== What to do ==
For the data below, please report each line where the word "addMemberSignature" is found.

== Input data ==
________________________

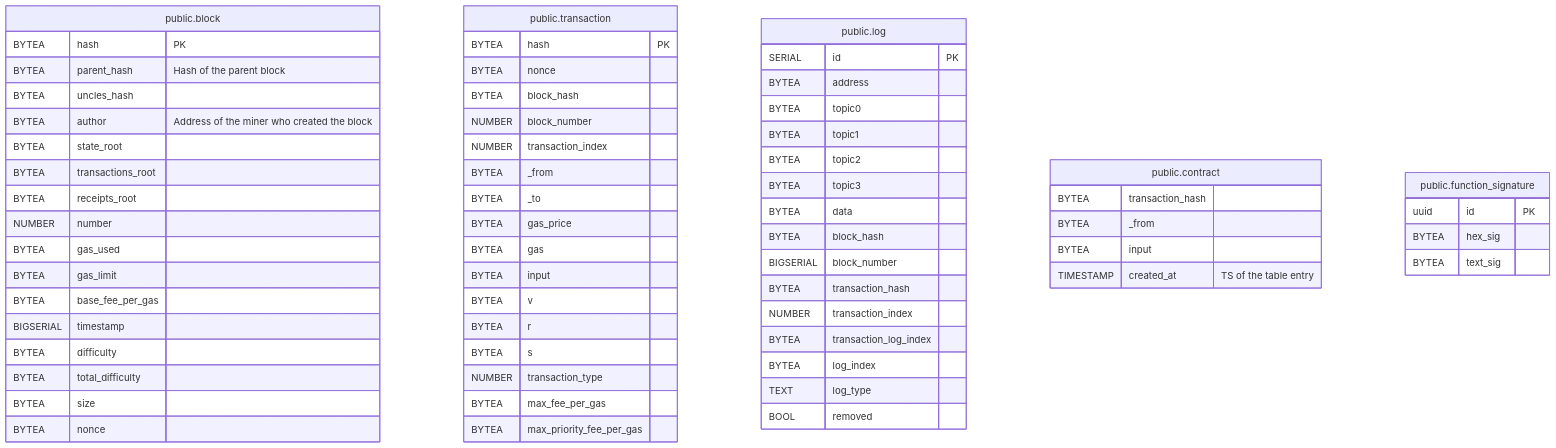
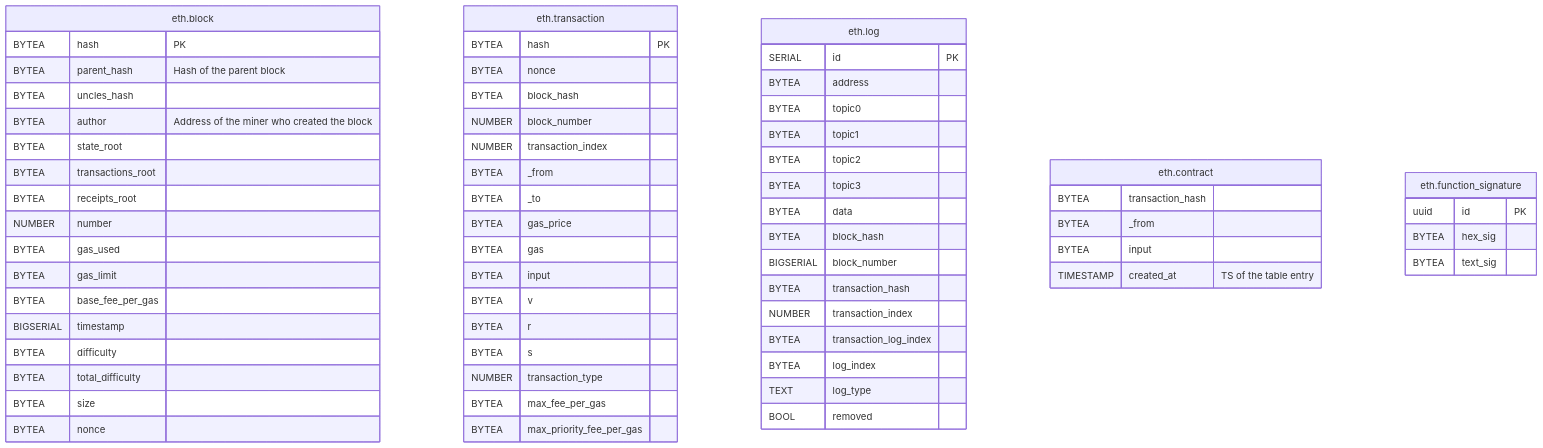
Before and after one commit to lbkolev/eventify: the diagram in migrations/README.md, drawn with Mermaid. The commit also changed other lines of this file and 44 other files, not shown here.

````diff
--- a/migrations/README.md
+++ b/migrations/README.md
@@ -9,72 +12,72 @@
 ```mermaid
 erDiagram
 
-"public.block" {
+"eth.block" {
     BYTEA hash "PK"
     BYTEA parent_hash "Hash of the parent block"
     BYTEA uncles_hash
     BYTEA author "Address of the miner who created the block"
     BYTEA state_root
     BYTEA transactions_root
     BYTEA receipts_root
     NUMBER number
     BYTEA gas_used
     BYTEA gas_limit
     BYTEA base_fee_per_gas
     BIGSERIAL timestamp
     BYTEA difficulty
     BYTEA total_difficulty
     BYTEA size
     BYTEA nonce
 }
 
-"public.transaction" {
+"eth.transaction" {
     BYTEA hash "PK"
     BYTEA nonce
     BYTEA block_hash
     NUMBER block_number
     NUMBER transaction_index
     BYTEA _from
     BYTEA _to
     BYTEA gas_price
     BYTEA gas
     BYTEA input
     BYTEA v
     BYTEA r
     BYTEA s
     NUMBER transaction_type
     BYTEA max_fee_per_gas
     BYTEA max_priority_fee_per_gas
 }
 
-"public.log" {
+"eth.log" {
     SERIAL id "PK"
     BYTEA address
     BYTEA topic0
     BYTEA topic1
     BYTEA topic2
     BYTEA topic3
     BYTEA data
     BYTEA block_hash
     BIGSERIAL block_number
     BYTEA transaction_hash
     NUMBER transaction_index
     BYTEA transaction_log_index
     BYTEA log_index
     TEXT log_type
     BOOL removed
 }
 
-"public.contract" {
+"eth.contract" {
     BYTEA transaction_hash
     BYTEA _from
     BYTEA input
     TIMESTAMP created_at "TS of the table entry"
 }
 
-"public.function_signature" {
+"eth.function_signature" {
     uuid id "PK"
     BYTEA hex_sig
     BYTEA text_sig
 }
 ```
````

________________________

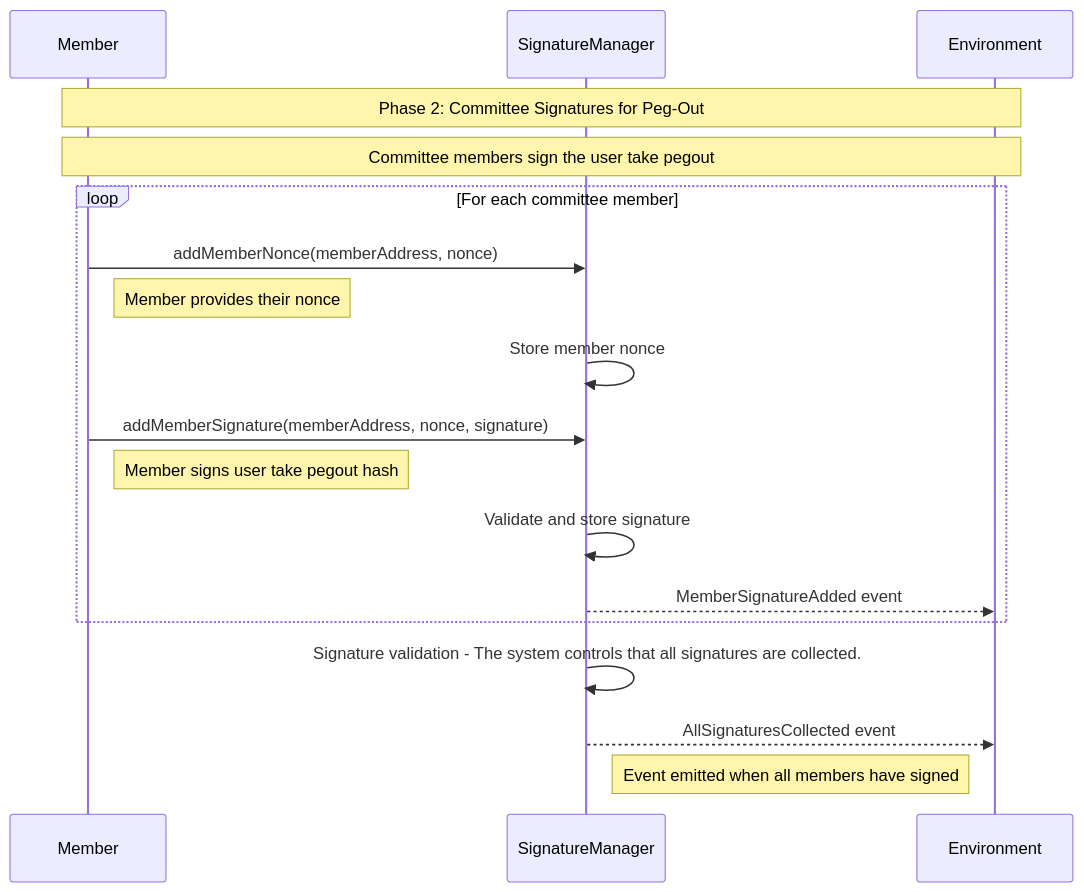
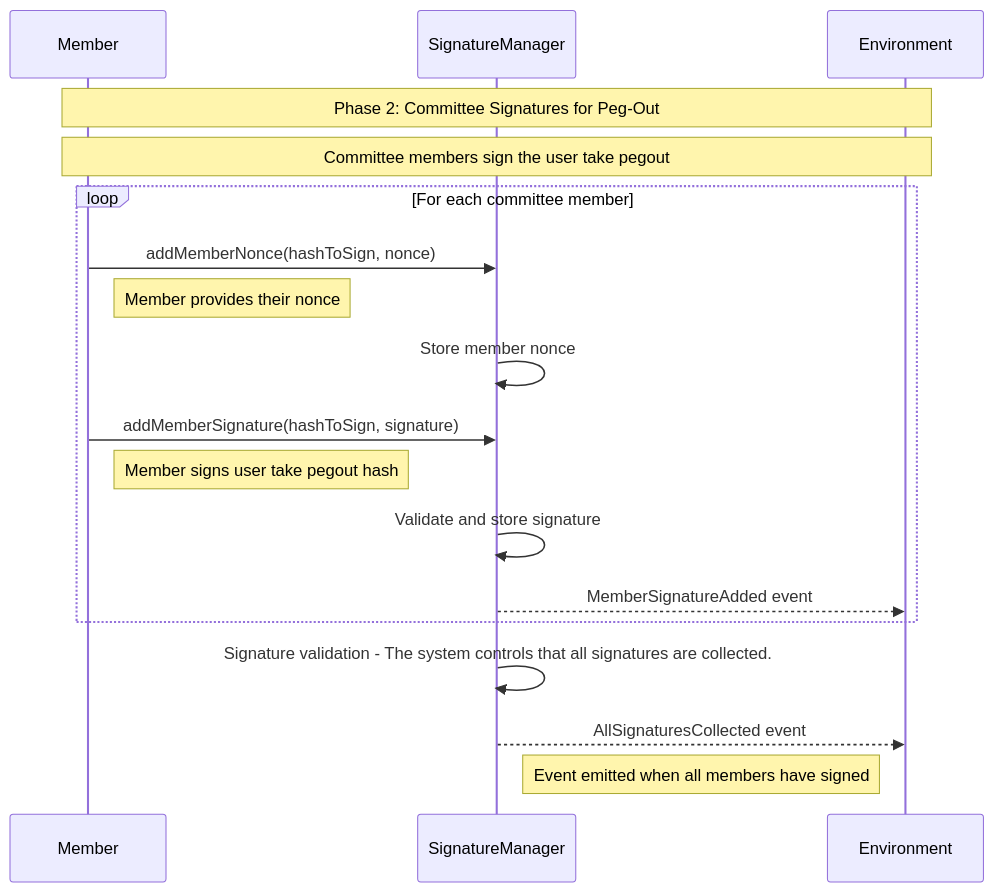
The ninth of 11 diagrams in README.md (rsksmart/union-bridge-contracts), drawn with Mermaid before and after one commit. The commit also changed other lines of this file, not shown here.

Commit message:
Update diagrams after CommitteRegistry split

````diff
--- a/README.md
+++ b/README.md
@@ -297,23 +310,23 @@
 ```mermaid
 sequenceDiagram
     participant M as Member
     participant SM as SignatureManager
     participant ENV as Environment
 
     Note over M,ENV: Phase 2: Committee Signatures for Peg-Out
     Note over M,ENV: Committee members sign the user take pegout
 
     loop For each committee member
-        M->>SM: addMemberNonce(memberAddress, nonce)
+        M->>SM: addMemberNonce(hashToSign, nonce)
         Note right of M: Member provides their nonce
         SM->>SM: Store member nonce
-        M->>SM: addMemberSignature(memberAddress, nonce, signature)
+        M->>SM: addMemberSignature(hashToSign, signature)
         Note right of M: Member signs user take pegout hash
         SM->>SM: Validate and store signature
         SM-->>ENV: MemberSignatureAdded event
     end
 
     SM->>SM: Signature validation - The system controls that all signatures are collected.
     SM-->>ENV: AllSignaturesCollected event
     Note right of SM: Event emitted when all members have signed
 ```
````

________________________

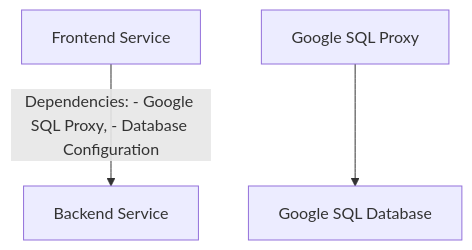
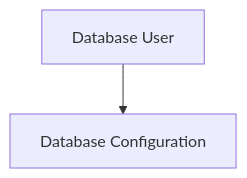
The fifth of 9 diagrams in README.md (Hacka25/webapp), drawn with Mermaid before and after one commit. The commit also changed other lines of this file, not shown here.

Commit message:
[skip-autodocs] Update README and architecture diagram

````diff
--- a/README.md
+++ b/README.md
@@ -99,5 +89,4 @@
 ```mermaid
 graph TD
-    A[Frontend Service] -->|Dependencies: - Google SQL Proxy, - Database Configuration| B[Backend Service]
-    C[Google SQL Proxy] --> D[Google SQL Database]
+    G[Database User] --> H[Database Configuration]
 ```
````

________________________

== Result ==
-        M->>SM: addMemberSignature(memberAddress, nonce, signature)
+        M->>SM: addMemberSignature(hashToSign, signature)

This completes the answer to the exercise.